Lifshitz argues that the district court committed procedural error at his sentencing by imposing a two-year prison sentence for the purpose of Lifshitz receiving medical treatment for his mental illness. While Lifshitz did not object to his sentence on the ground that it was procedurally unreasonable, "as long as the error was plain as of . . . the time of appellate review-- the error is 'plain' within the meaning of" Federal Rule of Criminal Procedure 52(b), and we may consider the error "even though it was not brought to the [trial] court's attention."
Henderson v. United States, 133 S. Ct. 1121, 1124-25 (2013) (internal quotation marks and citation omitted).
We join our sister Circuits in finding Tapia applies upon revocation of supervised release, as well as at the time of initial sentencing.

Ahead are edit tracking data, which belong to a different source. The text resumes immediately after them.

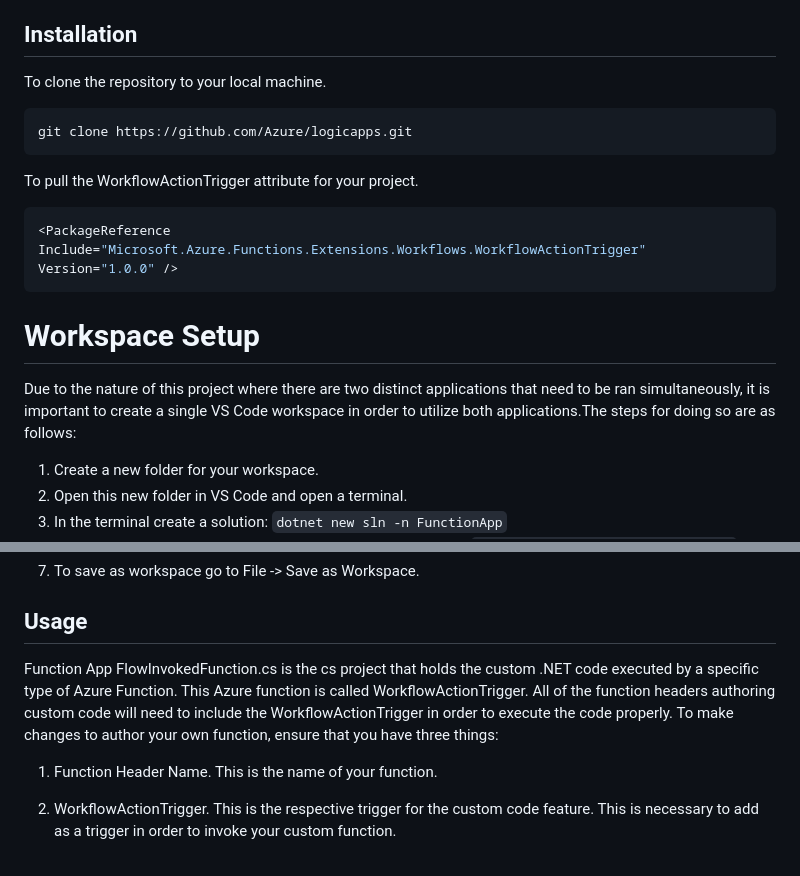
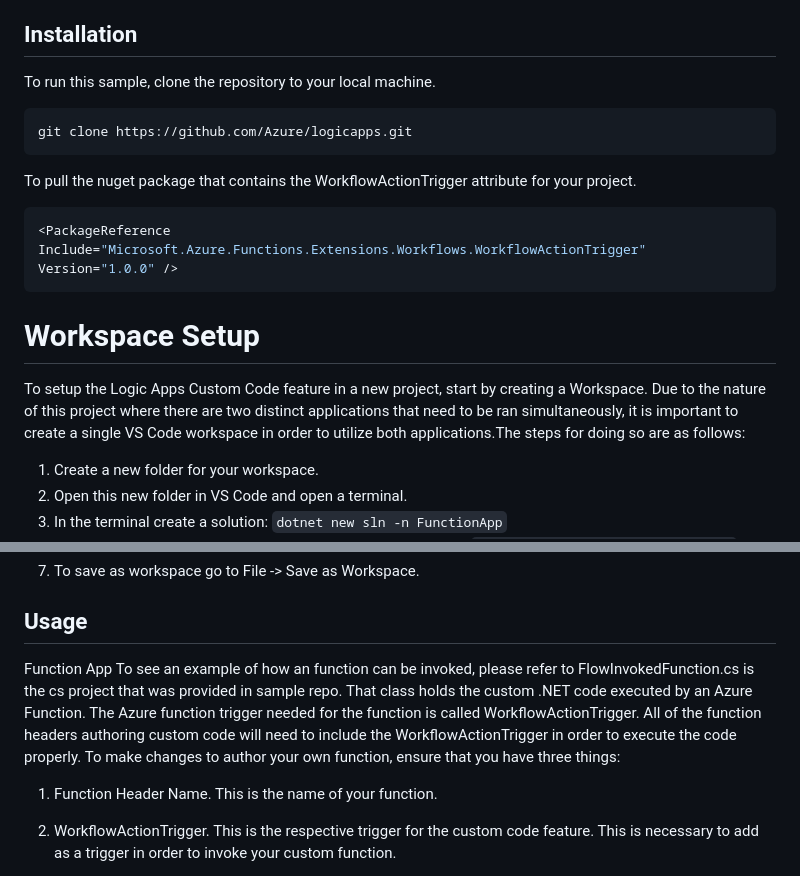
Before and after one commit to Azure/logicapps, a Markdown page: LogicAppsCustomCodeFramework/README.md, 2 parts joined by grey strips. GitHub-like rendering.

````diff
--- a/LogicAppsCustomCodeFramework/README.md
+++ b/LogicAppsCustomCodeFramework/README.md
@@ -4,20 +4,19 @@ Custom Code is a new Logic Apps feature in which users can author their own cust
 This project contains a sample project that utilizes this feature. The contents consist of a Logic App project (WorkflowLogicApp) and an Azure Function App (Function).
 ## Installation
 
-To clone the repository to your local machine.
+To run this sample, clone the repository to your local machine.
 
 ```bash
 git clone https://github.com/Azure/logicapps.git
 ```
-To pull the WorkflowActionTrigger attribute for your project.
+To pull the nuget package that contains the WorkflowActionTrigger attribute for your project.
 
 ```bash
 <PackageReference Include="Microsoft.Azure.Functions.Extensions.Workflows.WorkflowActionTrigger" Version="1.0.0" />
 ```
 
 # Workspace Setup
-
-Due to the nature of this project where there are two distinct applications that need to be ran simultaneously, it is important to create a single VS Code workspace in order to utilize both applications.The steps for doing so are as follows:
+To setup the Logic Apps Custom Code feature in a new project, start by creating a Workspace. Due to the nature of this project where there are two distinct applications that need to be ran simultaneously, it is important to create a single VS Code workspace in order to utilize both applications.The steps for doing so are as follows:
 
 1) Create a new folder for your workspace.
 2) Open this new folder in VS Code and open a terminal.
@@ -33,7 +32,7 @@ Due to the nature of this project where there are two distinct applications that
 ## Usage
 
 Function App
-FlowInvokedFunction.cs is the cs project that holds the custom .NET code executed by a specific type of Azure Function. This Azure function is called WorkflowActionTrigger. All of the function headers authoring custom code will need to include the WorkflowActionTrigger in order to execute the code properly.
+To see an example of how an function can be invoked, please refer to FlowInvokedFunction.cs is the cs project that was provided in sample repo. That class holds the custom .NET code executed by an Azure Function. The Azure function trigger needed for the function is called WorkflowActionTrigger. All of the function headers authoring custom code will need to include the WorkflowActionTrigger in order to execute the code properly.
 To make changes to author your own function, ensure that you have three things:
 1) Function Header Name. This is the name of your function.
 
````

See United States v. Garza, 706 F.3d 655, 657 (5th Cir. 2013); United States v. Bennett, 698 F.3d 194, 197 (4th Cir. 2012); United States v. Mendiola, 696 F.3d 1033, 1041-42 (10th Cir. 2012); United States v. Taylor, 679 F.3d 1005, 1006-07 (8th Cir. 2012); United States v. Molignaro, 649 F.3d 1, 4-5 (1st Cir. 2011). The rationale underlying Tapia's holding plainly applies here. If imprisonment is "not an appropriate means" of achieving rehabilitation when the court is initially sentencing a defendant, logic requires extending such reasoning to sentencing on revocation of supervised release. However, upon examination of the record we find no procedural error in the district court's sentencing of Lifshitz. "[N]otwithstanding discussion of rehabilitation in the record, there [is] no error where the sentence length [is] based on permissible considerations, such as criminal history, deterrence, and public protection." United States v. Gilliard, 671 F.3d 255, 259 (2d Cir. 2012). As the Supreme Court stated in Tapia, "[a] court commits no error by discussing the opportunities for rehabilitation within prison or the benefits of specific treatment or training programs. To the contrary, a court properly may address a person who is about to begin a prison term about these important matters." 131 S. Ct. at 2392. The sentencing colloquy demonstrates that the district court's primary considerations in sentencing Lifshitz were "promoting respect for the law and protecting the public from further crimes of this defendant." While the district court also considered Lifshitz's need for medical care, there is no indication in the record that the district court based the length of Lifshitz's sentence on his need for treatment. The district court made clear that it based sentencing on Lifshitz's "continued disregard of the reasonable terms and conditions of supervised release," which necessitated "a lengthy period of incarceration" "to promote respect for the law and to protect the public from other crimes of this defendant. Lifshitz also argues that the district court committed substantive error in his sentencing because an above-Guidelines sentence was not necessary to either protect the public or promote respect for the law. Lifshitz's arguments are unavailing given his repeated failures to comply with the terms of his supervised release. While not unsympathetic to the difficulties that may be posed by mental illness, given Lifshitz's patterns of noncompliance with the conditions imposed for his original sentence of supervised release, it cannot be said that the district court's sentence "cannot be located within the range of permissible decisions." Cavera, 550 F.3d at 189 (internal quotation marks and citation omitted).
For the reasons given above, we affirm.